Astronomers find Pluto-sized objects using ALMA

Harvard astronomers have found Pluto-sized objects moving around the sun. According to the published paper, these objects can be closely related with stars too. The discovery was made by using the Atacama Large Millimeter/submillimeter Array (ALMA), a radio telescope setup in Chile.

With ALMA’s help, they keep tabs on star HD 107146 and the protoplanetary disk that surrounds it. Currently, the scientists observed an uptick in the amount of dust particles visible in the out rings of the disk.

Dust within the debris disk is usually the result of material left over from when a planet forms. The astronomers say the freshly kicked-up dust around of the debris disk is proof of the creation of new Pluto-sized planetesimals.

Planetesimals are solid objects that are analyzed in a young solar system’s debris disk. They are large enough to affect surroundings rock, dust and gas.
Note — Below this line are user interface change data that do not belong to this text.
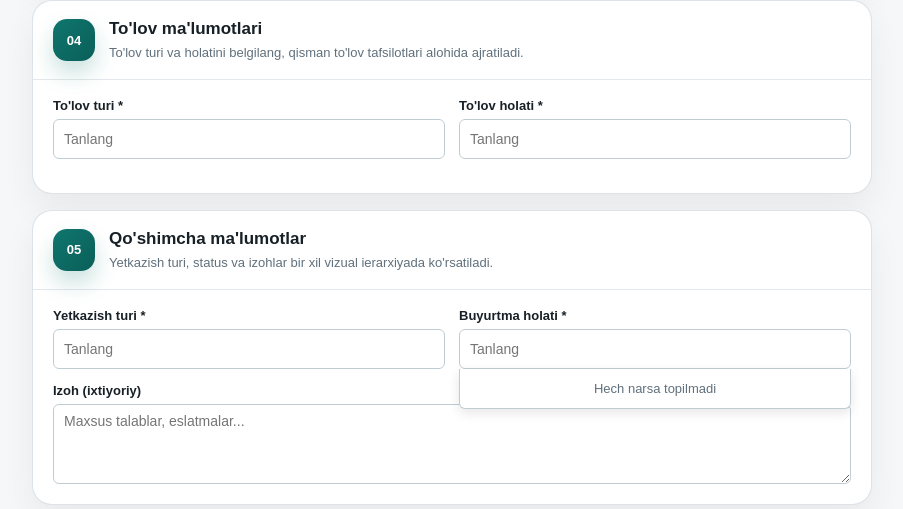
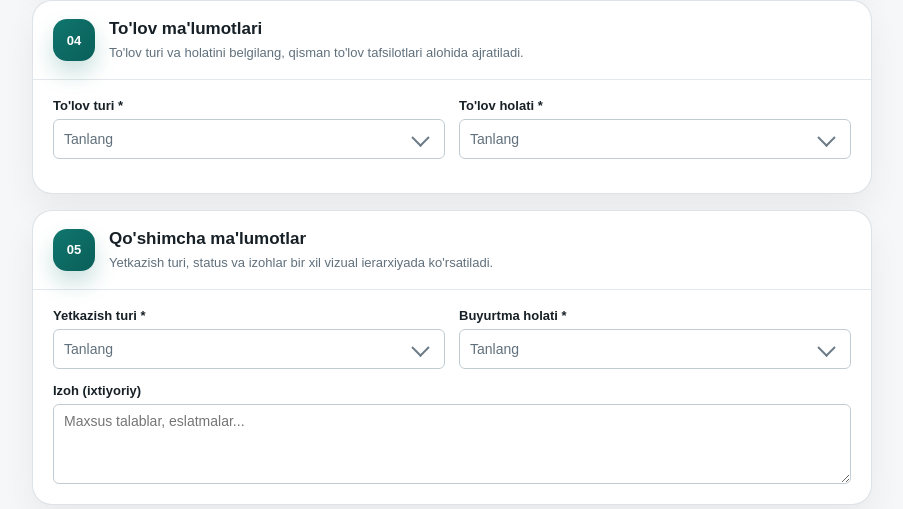
Before and after one commit to shahbozshirinboyev/calculator.teratech.uz, a Django app: page /orders/create/ in a window 1280 px wide. Shown: the part 936-1445 px from the top of the page, without its empty margins (18-921 px from the left). Run offline with Django 5.2, Linux system fonts and the light colour scheme; a user stored in the database is signed in; data comes from the database, SQL or seed files in the repository; both versions use the stored data as it was after the commit; some libraries are stand-ins or nearby versions.

Commit message:
chage design

```diff
--- a/orders/templates/orders/order_form.html
+++ b/orders/templates/orders/order_form.html
@@ -156,6 +156,74 @@
   letter-spacing: 0.3px;
 }
 .field textarea { min-height: 80px; resize: vertical; }
+.select-only-input {
+  cursor: pointer;
+  user-select: none;
+  caret-color: transparent;
+  padding-right: 40px !important;
+}
+.select-only-input::placeholder {
+  color: var(--muted);
+}
+.autocomplete-wrapper.select-only::after {
+  content: "";
+  position: absolute;
+  right: 18px;
+  top: 50%;
+  width: 11px;
+  height: 11px;
+  border-right: 2px solid color-mix(in srgb, var(--muted) 92%, white 8%);
+  border-bottom: 2px solid color-mix(in srgb, var(--muted) 92%, white 8%);
+  transform: translateY(-60%) rotate(45deg);
+  pointer-events: none;
+}
+.datetime-layout {
+  display: grid;
+  grid-template-columns: minmax(180px, 1fr) auto;
+  gap: 16px;
+  align-items: start;
+  margin-top: 6px;
+  margin-bottom: 16px;
+  padding-left: 12px;
+  border-left: 3px solid color-mix(in srgb, var(--text) 86%, transparent);
+}
+.datetime-title {
+  padding-top: 4px;
+}
+.datetime-title .highlight-group-title {
+  margin-bottom: 4px;
+  font-size: 18px;
+  line-height: 1.2;
+  letter-spacing: -0.01em;
+  text-transform: none;
+  color: var(--text);
+}
+.datetime-delivery-label {
+  font-size: 12px;
+  color: var(--muted);
+  font-weight: 700;
+}
+.datetime-fields {
+  display: grid;
+  grid-template-columns: 220px 220px;
+  gap: 10px;
+  width: max-content;
+  justify-self: end;
+  margin-left: auto;
+}
+.datetime-field .field-hint {
+  margin-left: 2px;
+  margin-top: 4px;
+  font-size: 11px;
+  line-height: 1.45;
+}
+.field-hint {
+  font-size: 11px;
+  color: var(--muted);
+  display: block;
+  margin-top: 4px;
+  line-height: 1.45;
+}
 
 /* Custom autocomplete dropdown */
 .autocomplete-wrapper { position: relative; z-index: 1; }
@@ -322,6 +390,22 @@
     flex-direction: column;
     align-items: flex-start;
   }
+  .datetime-fields {
+    grid-template-columns: 1fr;
+    width: 100%;
+    justify-self: stretch;
+  }
+  .datetime-layout {
+    grid-template-columns: 1fr;
+    gap: 10px;
+    padding-left: 10px;
+  }
+  .datetime-title {
+    padding-top: 0;
+  }
+  .datetime-title .highlight-group-title {
+    font-size: 17px;
+  }
 }
 @media (max-width: 480px) {
   .section-card-header,
@@ -357,9 +441,6 @@
 
   <form method="post" id="order-form">
     {% csrf_token %}
-    {% if order %}
-      <input type="hidden" name="production_status" value="{{ order.production_status }}">
-    {% endif %}
 
     <div class="order-form-layout">
       <div class="form-sections">
@@ -486,16 +567,16 @@
             <div class="form-row">
               <div class="field">
                 <label>To'lov turi *</label>
-                <div class="autocomplete-wrapper">
-                  <input type="text" id="payment-type-input" value="{{ v_payment_type_label }}" placeholder="Tanlang" autocomplete="off">
+                <div class="autocomplete-wrapper select-only">
+                  <input type="text" id="payment-type-input" class="select-only-input" value="{{ v_payment_type_label }}" placeholder="Tanlang" autocomplete="off" inputmode="none" readonly data-select-only="true">
                   <input type="hidden" name="payment_type" id="payment-type-hidden" value="{{ v_payment_type }}" required>
                   <div class="autocomplete-dropdown" id="payment-type-dropdown"></div>
                 </div>
               </div>
               <div class="field">
                 <label>To'lov holati *</label>
-                <div class="autocomplete-wrapper">
-                  <input type="text" id="payment-status-input" value="{{ v_payment_status_label }}" placeholder="Tanlang" autocomplete="off">
+                <div class="autocomplete-wrapper select-only">
+                  <input type="text" id="payment-status-input" class="select-only-input" value="{{ v_payment_status_label }}" placeholder="Tanlang" autocomplete="off" inputmode="none" readonly data-select-only="true">
                   <input type="hidden" name="payment_status" id="payment-status-hidden" value="{{ v_payment_status }}" required>
                   <div class="autocomplete-dropdown" id="payment-status-dropdown"></div>
                 </div>
@@ -528,32 +609,35 @@
             <div class="form-row">
               <div class="field">
                 <label>Yetkazish turi *</label>
-                <div class="autocomplete-wrapper">
-                  <input type="text" id="delivery-type-input" value="{{ v_delivery_type_label }}" placeholder="Tanlang" autocomplete="off">
+                <div class="autocomplete-wrapper select-only">
+                  <input type="text" id="delivery-type-input" class="select-only-input" value="{{ v_delivery_type_label }}" placeholder="Tanlang" autocomplete="off" inputmode="none" readonly data-select-only="true">
                   <input type="hidden" name="delivery_type" id="delivery-type-hidden" value="{{ v_delivery_type }}" required>
                   <div class="autocomplete-dropdown" id="delivery-type-dropdown"></div>
                 </div>
               </div>
               <div class="field">
                 <label>Buyurtma holati *</label>
-                <div class="autocomplete-wrapper">
-                  <input type="text" id="production-status-input" value="{{ v_production_status_label }}" placeholder="Tanlang" autocomplete="off">
+                <div class="autocomplete-wrapper select-only">
+                  <input type="text" id="production-status-input" class="select-only-input" value="{{ v_production_status_label }}" placeholder="Tanlang" autocomplete="off" inputmode="none" readonly data-select-only="true">
                   <input type="hidden" name="production_status" id="production-status-hidden" value="{{ v_production_status }}" required>
                   <div class="autocomplete-dropdown" id="production-status-dropdown"></div>
                 </div>
               </div>
             </div>
-            <div id="time-info-group" class="form-row highlight-group" style="display: none;">
-              <div class="highlight-group-title">Sana va vaqt</div>
-              <div class="field">
-                <label id="delivery-date-label">Sana *</label>
-                <input type="date" name="delivery_date" id="delivery-date-input" value="{{ v_delivery_date }}">
-                <span id="date-hint" style="font-size: 11px; color: var(--muted); display: block; margin-top: 4px;"></span>
+            <div id="time-info-group" class="highlight-group datetime-layout" style="display: none;">
+              <div class="datetime-title">
+                <div class="highlight-group-title">Sana va vaqt</div>
+                <div class="datetime-delivery-label" id="datetime-delivery-label"></div>
               </div>
-              <div class="field">
-                <label id="delivery-time-label">Vaqt *</label>
-                <input type="time" name="delivery_time" id="delivery-time-input" value="{{ v_delivery_time }}">
-                <span id="time-hint" style="font-size: 11px; color: var(--muted); display: block; margin-top: 4px;"></span>
+              <div class="datetime-fields">
+                <div class="field datetime-field">
+                  <input type="date" name="delivery_date" id="delivery-date-input" value="{{ v_delivery_date }}">
+                  <span id="date-hint" class="field-hint"></span>
+                </div>
+                <div class="field datetime-field">
+                  <input type="time" name="delivery_time" id="delivery-time-input" value="{{ v_delivery_time }}" step="1800">
+                  <span id="time-hint" class="field-hint"></span>
+                </div>
               </div>
             </div>
             <div class="form-row full">
@@ -824,6 +908,7 @@ function handleDeliveryTypeChange(val) {
   const timeInput = document.getElementById('delivery-time-input');
   const dateHint = document.getElementById('date-hint');
   const timeHint = document.getElementById('time-hint');
+  const deliveryLabel = document.getElementById('datetime-delivery-label');
 
   setProductionStatusChoices(val);
 
@@ -831,6 +916,7 @@ function handleDeliveryTypeChange(val) {
 
   if (!val) {
     group.style.display = 'none';
+    if (deliveryLabel) deliveryLabel.textContent = '';
     dateInput.removeAttribute('required');
     timeInput.removeAttribute('required');
     updateSummary();
@@ -838,6 +924,9 @@ function handleDeliveryTypeChange(val) {
   }
 
   group.style.display = 'flex';
+  if (deliveryLabel) {
+    deliveryLabel.textContent = deliveryLabels[val] || '';
+  }
   dateInput.setAttribute('required', 'required');
   timeInput.setAttribute('required', 'required');
 
@@ -847,10 +936,13 @@ function handleDeliveryTypeChange(val) {
   const month = String(now.getMonth() + 1).padStart(2, '0');
   const day = String(now.getDate()).padStart(2, '0');
   const todayStr = `${year}-${month}-${day}`;
+  const currentDateValue = dateInput.value;
+  dateInput.min = todayStr;
 
   if (val === 'BTS' || val === 'UZPOST' || val === 'POST') {
     dateInput.value = todayStr;
     dateInput.readOnly = true;
+    dateInput.style.pointerEvents = 'none';
     if (dateHint) dateHint.textContent = "Buyurtma yaratilayotgan sanada chiqib ketadi";
 
     timeInput.value = "22:00";
@@ -858,10 +950,14 @@ function handleDeliveryTypeChange(val) {
     if (timeHint) timeHint.textContent = "Buyurtma soat 22:00dan chiqib ketadi";
   } else {
     // PICKUP or DELIVERY
+    if (!currentDateValue) {
+      dateInput.value = todayStr;
+    }
     if (!dateInput.value) {
       dateInput.value = todayStr;
     }
     dateInput.readOnly = false;
+    dateInput.style.pointerEvents = 'auto';
     if (dateHint) dateHint.textContent = "Buyurtma yaratilayotgan sana default turadi";
 
     // Min time is current time + 1h 30m
@@ -869,11 +965,11 @@ function handleDeliveryTypeChange(val) {
     const minHour = String(minTime.getHours()).padStart(2, '0');
     const minMinute = String(minTime.getMinutes()).padStart(2, '0');
     const minTimeStr = `${minHour}:${minMinute}`;
-
-    if (!timeInput.value) {
+    timeInput.min = minTimeStr;
+    timeInput.readOnly = false;
+    if (!timeInput.value || timeInput.value < minTimeStr) {
       timeInput.value = minTimeStr;
     }
-    timeInput.readOnly = false;
     if (timeHint) timeHint.textContent = "Kamida " + minTimeStr + " (yaratilgan vaqtdan 1 soat 30 minut keyingi vaqt)";
   }
   updateSummary();
@@ -949,6 +1045,8 @@ updateSummary();
     let currentItems = [];
     let selectedIndex = -1;
     let handlers = [];
+    let isSelectingWithMouse = false;
+    const isSelectOnly = input.dataset.selectOnly === 'true';
 
     function filter(query) {
       if (!query) return items;
@@ -978,10 +1076,15 @@ updateSummary();
 
       // Add click and hover handlers
       dropdown.querySelectorAll('.autocomplete-item').forEach((el, index) => {
-        el.addEventListener('click', () => {
+        el.addEventListener('mousedown', (event) => {
+          event.preventDefault();
+          isSelectingWithMouse = true;
           input.value = filteredItems[index];
           dropdown.classList.remove('active');
           if (onSelect) onSelect(filteredItems[index]);
+          requestAnimationFrame(() => {
+            isSelectingWithMouse = false;
+          });
         });
         el.addEventListener('mouseenter', () => {
           selectedIndex = index;
@@ -1005,16 +1108,32 @@ updateSummary();
     }
 
     const inputHandler = () => {
+      if ((input.readOnly && !isSelectOnly) || input.disabled) {
+        close();
+        return;
+      }
+      const exactMatch = items.find(item => item.toLowerCase() === input.value.trim().toLowerCase());
+      if (exactMatch && onSelect) {
+        onSelect(exactMatch);
+      }
       const filtered = filter(input.value);
       render(filtered);
     };
 
     const focusHandler = () => {
+      if ((input.readOnly && !isSelectOnly) || input.disabled) {
+        close();
+        return;
+      }
       const filtered = filter(input.value);
       render(filtered);
     };
 
     const keydownHandler = (e) => {
+      if (isSelectOnly && e.key !== 'Tab' && e.key !== 'Escape' && e.key !== 'ArrowDown' && e.key !== 'ArrowUp' && e.key !== 'Enter') {
+        e.preventDefault();
+        return;
+      }
       const items = dropdown.querySelectorAll('.autocomplete-item');
 
       if (e.key === 'ArrowDown') {
@@ -1041,8 +1160,23 @@ updateSummary();
       }
     };
 
+    const blurHandler = () => {
+      if (isSelectingWithMouse) {
+        return;
+      }
+      const exactMatch = items.find(item => item.toLowerCase() === input.value.trim().toLowerCase());
+      if (exactMatch) {
+        input.value = exactMatch;
+        if (onSelect) onSelect(exactMatch);
+      } else {
+        input.dispatchEvent(new CustomEvent('autocomplete:invalid', { bubbles: true }));
+      }
+      close();
+    };
+
     input.addEventListener('input', inputHandler);
     input.addEventListener('focus', focusHandler);
+    input.addEventListener('blur', blurHandler);
     input.addEventListener('keydown', keydownHandler);
     document.addEventListener('click', clickOutsideHandler);
 
@@ -1053,14 +1187,13 @@ updateSummary();
       destroy: () => {
         input.removeEventListener('input', inputHandler);
         input.removeEventListener('focus', focusHandler);
+        input.removeEventListener('blur', blurHandler);
         input.removeEventListener('keydown', keydownHandler);
         document.removeEventListener('click', clickOutsideHandler);
       },
       updateItems: (newItems) => {
         items = newItems;
-        // If input is empty, render all items, else filter based on current input value
-        const filtered = filter(input.value);
-        render(filtered);
+        close();
       }
     };
   }
@@ -1110,8 +1243,13 @@ updateSummary();
   if (paymentTypeInput && paymentTypeDropdown) {
     createAutocomplete(paymentTypeInput, paymentTypeDropdown, paymentTypeOptions, (selectedLabel) => {
       if (paymentTypeHidden) {
-        paymentTypeHidden.value = paymentTypeLabelToValue[selectedLabel];
+        paymentTypeHidden.value = paymentTypeLabelToValue[selectedLabel] || '';
       }
+      updateSummary();
+    });
+    paymentTypeInput.addEventListener('autocomplete:invalid', function() {
+      if (paymentTypeHidden) paymentTypeHidden.value = '';
+      paymentTypeInput.value = '';
       updateSummary();
     });
   }
@@ -1127,10 +1265,16 @@ updateSummary();
   if (paymentStatusInput && paymentStatusDropdown) {
     createAutocomplete(paymentStatusInput, paymentStatusDropdown, paymentStatusOptions, (selectedLabel) => {
       if (paymentStatusHidden) {
-        paymentStatusHidden.value = paymentStatusLabelToValue[selectedLabel];
+        paymentStatusHidden.value = paymentStatusLabelToValue[selectedLabel] || '';
       }
       updateSummary();
       handlePaymentStatusChange(paymentStatusHidden ? paymentStatusHidden.value : '');
+    });
+    paymentStatusInput.addEventListener('autocomplete:invalid', function() {
+      if (paymentStatusHidden) paymentStatusHidden.value = '';
+      paymentStatusInput.value = '';
+      handlePaymentStatusChange('');
+      updateSummary();
     });
   }
 
@@ -1145,10 +1289,26 @@ updateSummary();
   if (deliveryTypeInput && deliveryTypeDropdown) {
     createAutocomplete(deliveryTypeInput, deliveryTypeDropdown, deliveryOptions, (selectedLabel) => {
       if (deliveryTypeHidden) {
-        deliveryTypeHidden.value = deliveryLabelToValue[selectedLabel];
+        deliveryTypeHidden.value = deliveryLabelToValue[selectedLabel] || '';
       }
       updateSummary();
       handleDeliveryTypeChange(deliveryTypeHidden ? deliveryTypeHidden.value : '');
+    });
+    deliveryTypeInput.addEventListener('blur', function() {
+      if (!deliveryTypeHidden) return;
+      const exactValue = deliveryLabelToValue[deliveryTypeInput.value.trim()] || '';
+      deliveryTypeHidden.value = exactValue;
+      if (!exactValue) {
+        deliveryTypeInput.value = '';
+      }
+      updateSummary();
+      handleDeliveryTypeChange(exactValue);
+    });
+    deliveryTypeInput.addEventListener('autocomplete:invalid', function() {
+      if (deliveryTypeHidden) deliveryTypeHidden.value = '';
+      deliveryTypeInput.value = '';
+      handleDeliveryTypeChange('');
+      updateSummary();
     });
   }
 
@@ -1159,11 +1319,19 @@ updateSummary();
   if (productionStatusInput && productionStatusDropdown) {
     productionStatusAutocomplete = createAutocomplete(productionStatusInput, productionStatusDropdown, productionStatusOptions, (selectedLabel) => {
       if (productionStatusHidden) {
-        productionStatusHidden.value = productionStatusLabelToValue[selectedLabel];
+        productionStatusHidden.value = productionStatusLabelToValue[selectedLabel] || '';
       }
       updateSummary();
     });
+    productionStatusInput.addEventListener('autocomplete:invalid', function() {
+      if (productionStatusHidden) productionStatusHidden.value = '';
+      productionStatusInput.value = '';
+      updateSummary();
+    });
   }
+
+  const deliveryDateInput = document.getElementById('delivery-date-input');
+  const deliveryTimeInput = document.getElementById('delivery-time-input');
 
   // Call on load
   if (paymentStatusHidden && paymentStatusHidden.value) {
@@ -1196,50 +1364,82 @@ updateSummary();
   }
 })();
 
-// Phone number input mask using IMask
+// Phone number input formatting
 (function() {
   const phoneInput = document.getElementById('customer_phone');
   if (!phoneInput) return;
 
-  // Wait for IMask to load
-  if (typeof IMask === 'undefined') {
-    console.error('IMask library not loaded');
-    return;
+  function normalizePhoneDigits(rawValue) {
+    let digits = String(rawValue || '').replace(/\D/g, '');
+    if (digits.startsWith('998')) {
+      digits = digits.slice(3);
+    }
+    return digits.slice(0, 9);
   }
 
-  // If editing existing phone, get the digits first before creating mask
-  let initialDigits = '';
-  const rawValue = phoneInput.getAttribute('value') || phoneInput.value;
-  if (rawValue && rawValue.trim()) {
-    let digits = rawValue.replace(/\D/g, '');
-    if (digits.length === 9) {
-      initialDigits = digits;
-    } else if (digits.length === 12 && digits.startsWith('998')) {
-      initialDigits = digits.substring(3);
+  function formatPhoneDigits(digits) {
+    const parts = [];
+    if (digits.length > 0) {
+      parts.push(digits.slice(0, 2));
     }
-    // Clear the input value and attribute before creating the mask to avoid conflicts
-    phoneInput.value = '';
-    phoneInput.removeAttribute('value');
+    if (digits.length > 2) {
+      parts.push(digits.slice(2, 5));
+    }
+    if (digits.length > 5) {
+      parts.push(digits.slice(5, 7));
+    }
+    if (digits.length > 7) {
+      parts.push(digits.slice(7, 9));
+    }
+
+    return digits ? `+998 ${parts.join(' ')}` : '';
   }
 
-  // Create mask instance with custom placeholder
-  const phoneMask = IMask(phoneInput, {
-    mask: '+998 00 000 00 00',
-    lazy: false,
-    placeholderChar: '−'  // Minus belgisi - o'rtada
+  function syncPhoneInput(rawValue) {
+    const digits = normalizePhoneDigits(rawValue);
+    phoneInput.dataset.phoneDigits = digits;
+    phoneInput.value = formatPhoneDigits(digits);
+  }
+
+  syncPhoneInput(phoneInput.getAttribute('value') || phoneInput.value);
+
+  phoneInput.addEventListener('input', function() {
+    syncPhoneInput(phoneInput.value);
   });
 
-  // Now set the initial digits if we have them
-  if (initialDigits) {
-    phoneMask.unmaskedValue = initialDigits; // Set unmasked value, IMask will format it
-  }
+  phoneInput.addEventListener('keydown', function(e) {
+    if (e.key !== 'Backspace' && e.key !== 'Delete') return;
+    const hasSelection = phoneInput.selectionStart !== phoneInput.selectionEnd;
+    if (hasSelection) {
+      e.preventDefault();
+      phoneInput.dataset.phoneDigits = '';
+      phoneInput.value = '';
+      return;
+    }
+    const digits = phoneInput.dataset.phoneDigits || '';
+    if (!digits) return;
+    e.preventDefault();
+    syncPhoneInput(digits.slice(0, -1));
+  });
+
+  phoneInput.addEventListener('focus', function() {
+    if (!phoneInput.value) {
+      phoneInput.value = '+998 ';
+    }
+  });
+
+  phoneInput.addEventListener('blur', function() {
+    if (!phoneInput.dataset.phoneDigits) {
+      phoneInput.value = '';
+    }
+  });
 
   // Custom validation on form submit
   const form = document.getElementById('order-form');
 
   if (form) {
     form.addEventListener('submit', function(e) {
-      const unmasked = phoneMask.unmaskedValue;
+      const unmasked = phoneInput.dataset.phoneDigits || '';
 
       // Validate: must have exactly 9 digits
       if (unmasked.length !== 9) {
@@ -1258,9 +1458,7 @@ updateSummary();
       return true;
     });
   }
-
-  // Clear validation error when user starts typing
-  phoneMask.on('accept', function() {
+  phoneInput.addEventListener('input', function() {
     if (phoneInput.validity.customError) {
       phoneInput.setCustomValidity('');
     }
--- a/orders/views.py
+++ b/orders/views.py
@@ -173,6 +173,14 @@ def _form_context(order, initial, extra=None):
         Order.production_status_choices_for_delivery(v_delivery_type or Order.DeliveryType.DELIVERY)
     )
 
+    raw_delivery_time = src.get("delivery_time", getattr(o, "delivery_time", ""))
+    if hasattr(raw_delivery_time, "strftime"):
+        formatted_delivery_time = raw_delivery_time.strftime("%H:%M")
+    elif isinstance(raw_delivery_time, str):
+        formatted_delivery_time = raw_delivery_time[:5] if raw_delivery_time else ""
+    else:
+        formatted_delivery_time = str(raw_delivery_time)[:5] if raw_delivery_time else ""
+
     ctx = {
         "v_customer_name":  src.get("customer_name",  getattr(o, "customer_name",  "")),
         "v_customer_phone": src.get("customer_phone", getattr(o, "customer_phone", "")),
@@ -189,7 +197,7 @@ def _form_context(order, initial, extra=None):
         "v_production_status": v_production_status,
         "v_production_status_label": production_status_label_map.get(v_production_status, ""),
         "v_delivery_date":  src.get("delivery_date", str(getattr(o, "delivery_date", "")) if getattr(o, "delivery_date", None) else ""),
-        "v_delivery_time":  src.get("delivery_time", getattr(o, "delivery_time", "")),
+        "v_delivery_time":  formatted_delivery_time,
         "v_partial_amount": src.get("partial_amount", str(getattr(o, "partial_amount", "0"))),
         "v_total_usd":      src.get("total_price_usd",str(getattr(o, "total_price_usd", "0"))),
         "v_total_uzs":      src.get("total_price_uzs",str(getattr(o, "total_price_uzs", "0"))),
```
Also changed, not shown: db.sqlite3.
However, they are not very large to be considered as a protoplanet or secure a stable orbit around its sun.

Luca Ricci, a scientist at the Harvard-Smithsonian Center for Astrophysics, the lead author of the study, said, “The dust in HD 107146 unearthed this very amazing feature it gets thicker in the very distant outer reaches of the star’s disk. The surprising part is that this is the opposite of what we see in younger primordial disks where the dust is denser near the star”.

Furthermore, Luca said the research team might have possibly captured this particular debris disk at a stage in which Pluto-size planetesimals are developing right now in the outer disk while other Pluto-size bodies have already been noticed closer to the star.

The details of this research that are related to the new observations will soon be issued in the Astrophysical Journal.